MICR (magnetic ink character recognition) is
a technology used to verify the legitimacy or
originality of paper documents, especially
during checks.
For a check to be used as a valid payment instrument, two things
must be present: an identifier for the issuing bank and the
customer's account number at that financial institution. MICR
encodes this information into magnetic ink and prints it on the
bottom of the check where it can be quickly and easily read by
automated check sorting machines. When a check is processed, it is
passed through machines where a magnetic sensor reads the ABA
routing and account numbers, creates an electronic record of the
check, and forwards it on to the originating financial institution for
Where is the MICR used
Reading of checks in banks.
Reading Credit Cards
Airline tickets
Insurance premium receipts
Deposit tickets

What are the advantages of using OMR
A fast method of inputting large amounts
of data up to 10,000 forms can be read
per hour depending on the quality of the
machine used.
Only one computer needed to collect and
process the data.
OMR is much accurate than data being
keyed in by a person.

What are the Challenges faced when using MICR?
MICR readers are expensive to purchase.
Damaged cheques cannot be read.
The printing of MICR is time consuming.
MICR characters are limited to only 14

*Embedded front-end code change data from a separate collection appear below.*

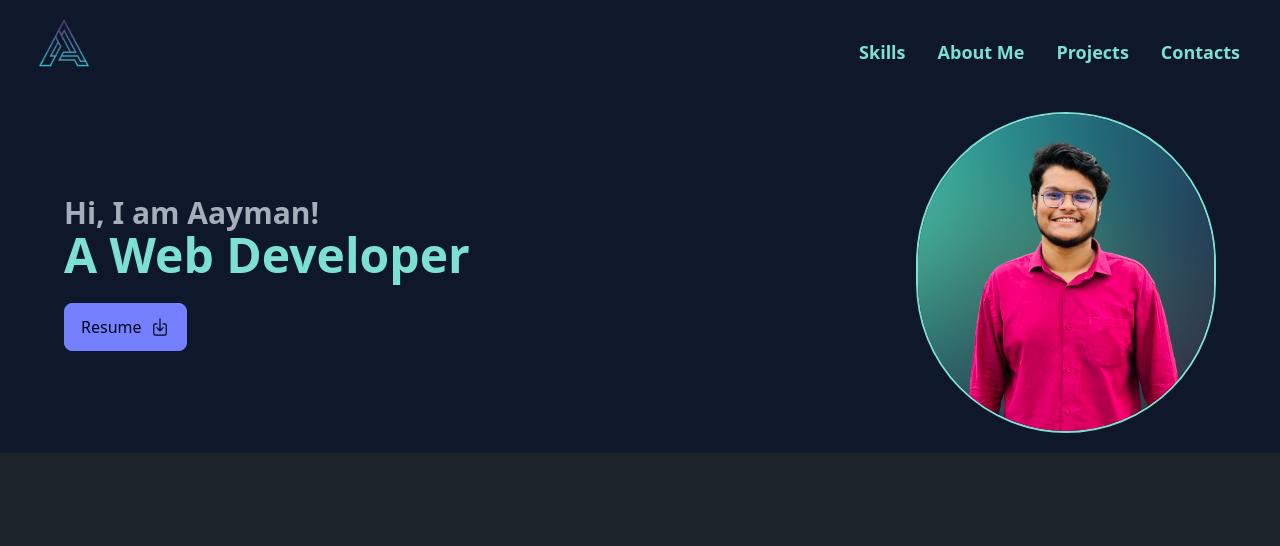
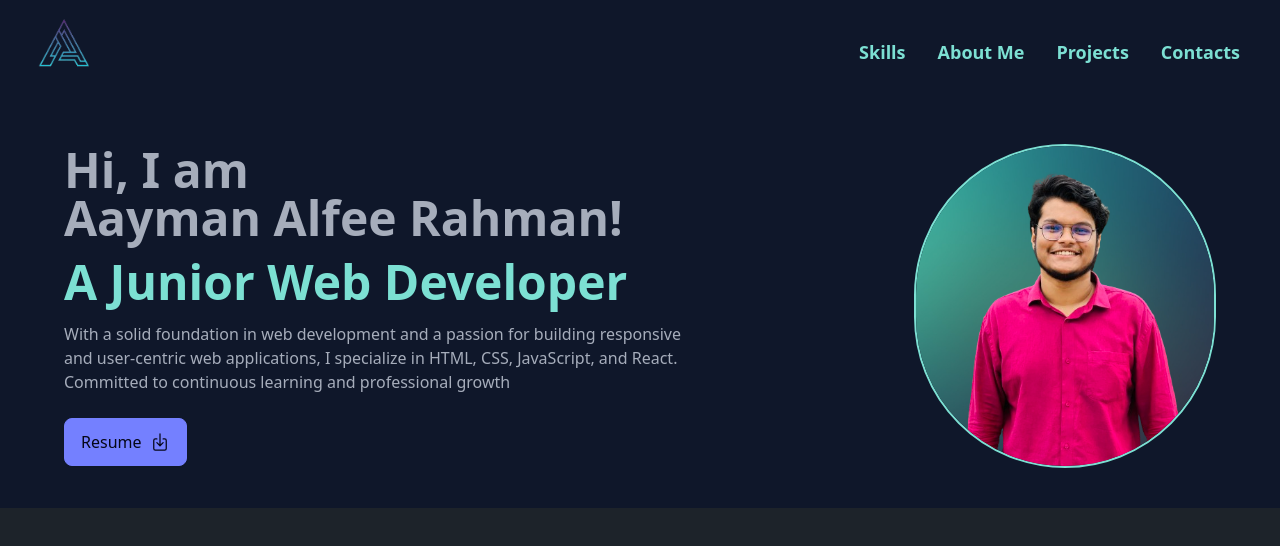
Before and after one commit to aayman01/portfolio, a React (Vite) app: page / in a window 1280 px wide. Shown: the top 546 px of the page. Built offline with nearby package versions, Linux system fonts and the light colour scheme.

Commit message:
banner section complete

```diff
--- a/src/Components/Banner.jsx
+++ b/src/Components/Banner.jsx
@@ -2,22 +2,30 @@ import { IoDownloadOutline } from 'react-icons/io5';
 import bannerimg from '../assets/bannerimg1.png';
 const Banner = () => {
     return (
-      <div className="bg-slate-900 pt-2 pb-5 px-16">
+      <div className="bg-slate-900 py-10 px-16">
         <div className="flex items-center justify-between flex-col lg:flex-row">
           <div className="">
-            <p className="text-3xl font-bold">Hi, I am Aayman!</p>
-            <p className="pb-6 text-5xl text-[#7ce0d3] font-bold">
-              A Web Developer
+            <p className="text-5xl font-bold mb-4">
+              Hi, I am <br /> Aayman Alfee Rahman!
+            </p>
+            <p className="pb-4 text-5xl text-[#7ce0d3] font-bold">
+              A Junior Web Developer
+            </p>
+            <p className="pb-6 w-3/4">
+              With a solid foundation in web development and a passion for
+              building responsive and user-centric web applications, I
+              specialize in HTML, CSS, JavaScript, and React. Committed to
+              continuous learning and professional growth
             </p>
             <button className="btn font-medium text-base btn-primary">
               Resume
-              <IoDownloadOutline className='font-medium text-xl' />
+              <IoDownloadOutline className="font-medium text-xl" />
             </button>
           </div>
           <div className="">
             <img
               src={bannerimg}
-              className="w-[300px] rounded-full border-[#7ce0d3] border-2"
+              className="w-[600px] rounded-full border-[#7ce0d3] border-2"
             />
           </div>
         </div>
```
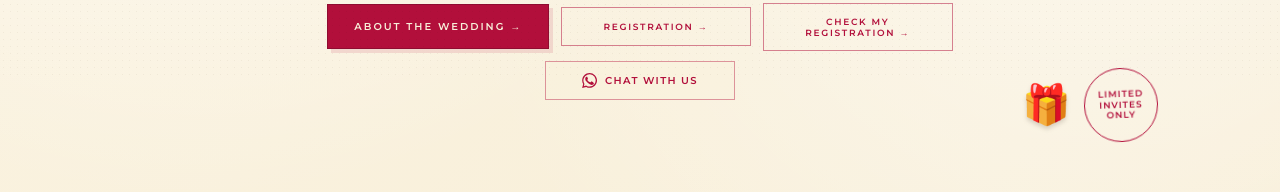
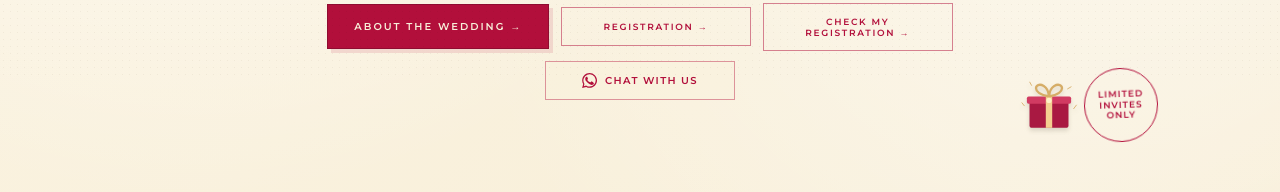
Before and after one commit to ThafzeerShnzzz/my-website, a plain HTML site: page index.html in a window 1280 px wide. Shown: the part 720-912 px from the top of the page. Drawn offline with nearby package versions, Linux system fonts and the light colour scheme.

Commit message:
Replace emoji gift with red and gold illustrated surprise box

```diff
--- a/index.html
+++ b/index.html
@@ -648,7 +648,7 @@ footer small{
 
 /* Homepage surprise gallery */
 .surprise-gift{position:absolute;right:calc(2% + 83px);bottom:10%;width:58px;height:74px;display:grid;place-items:center;border:0;background:transparent;cursor:pointer;z-index:5;padding:0;color:var(--red-dark)}
-.surprise-gift span{display:block;font-size:39px;filter:drop-shadow(0 3px 2px rgba(64,51,34,.18));transform-origin:center bottom;animation:giftShake 1.5s ease-in-out infinite}
+.surprise-gift svg{transform-origin:center bottom;animation:giftShake 1.5s ease-in-out infinite}
 .surprise-gift:focus-visible{outline:2px solid var(--red);outline-offset:3px}
 @keyframes giftShake{0%,55%,100%{transform:rotate(0)}61%{transform:rotate(-12deg)}67%{transform:rotate(11deg)}73%{transform:rotate(-9deg)}79%{transform:rotate(8deg)}85%{transform:rotate(0)}}
 .surprise-overlay[hidden]{display:none}
@@ -663,8 +663,8 @@ footer small{
 .surprise-dots{display:flex;gap:10px;justify-content:center;margin-top:11px}
 .surprise-dots button{border:1px solid var(--red);background:transparent;width:10px;height:10px;border-radius:50%;padding:0;cursor:pointer}
 .surprise-dots button.active{background:var(--red)}
-@media(max-width:850px){.surprise-gift{right:calc(4% + 66px);bottom:7%;width:48px;height:62px}.surprise-gift span{font-size:33px}}
-@media(prefers-reduced-motion:reduce){.surprise-gift span{animation:none}}
+@media(max-width:850px){.surprise-gift{right:calc(4% + 66px);bottom:7%;width:48px;height:62px}.surprise-gift svg{width:53px;height:50px}}
+@media(prefers-reduced-motion:reduce){.surprise-gift svg{animation:none}}
 
 </style>
 </head>
@@ -718,7 +718,7 @@ footer small{
 
   </div>
 
-  <button class="surprise-gift" id="surpriseGift" type="button" aria-label="Open O.K.P party surprise"><span aria-hidden="true">🎁</span></button>
+  <button class="surprise-gift" id="surpriseGift" type="button" aria-label="Unlock the unexpected O.K.P party experiences"><svg aria-hidden="true" viewBox="0 0 220 175" width="64" height="58" style="overflow:visible;display:block;filter:drop-shadow(0 3px 2px rgba(64,51,34,.16))"><rect x="43" y="72" width="134" height="94" rx="9" fill="#a91942"/><rect x="34" y="58" width="152" height="25" rx="6" fill="#d13b62"/><rect x="99" y="58" width="22" height="108" fill="#f4cf91"/><path d="M110 58 C45 48 62 5 92 22 C108 32 110 58 110 58 M110 58 C175 48 158 5 128 22 C112 32 110 58 110 58" fill="none" stroke="#d6ad67" stroke-width="8"/><circle cx="110" cy="72" r="9" fill="#fff1c7"/><path d="M25 90 L17 80 M195 100 L204 88 M50 20 L44 9 M174 32 L186 25" stroke="#d6ad67" stroke-width="3" stroke-linecap="round"/></svg></button>
 
   <div class="stamp index-stamp">
     LIMITED INVITES<br>ONLY
```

How does MICR differ from OMR or OCR?
Characters are of a
unique font
Is a fraud prevention
technology mainly used
by banks.
Most organizations are
unable to use MICR
because it is limited to the
financial industry

Characters can be hand
written or typed.
Allows companies to
process more information
than previous manual
Is a wide ranging
technology in use by
schools, businesses and
government institutions.

Social or ethical issues associated with the use of MICR?
Reliability: Data may be unreliable if it has been entered incorrectly
or if it becomes outdated. The reliability of the MICR machines,
software and data determines the confidence in their value.
Security: Data lacks integrity when it has been changed accidentally
or tampered with. Examples of data losing integrity are where
information is duplicated in a relational database and only one copy
is updated or where data entries have been maliciously altered.
In the third world they are mostly used in banks and still not even in
some rural branches.
The introducing of MICR led to the terminating of many human work
counterparts who would otherwise be doing the processing.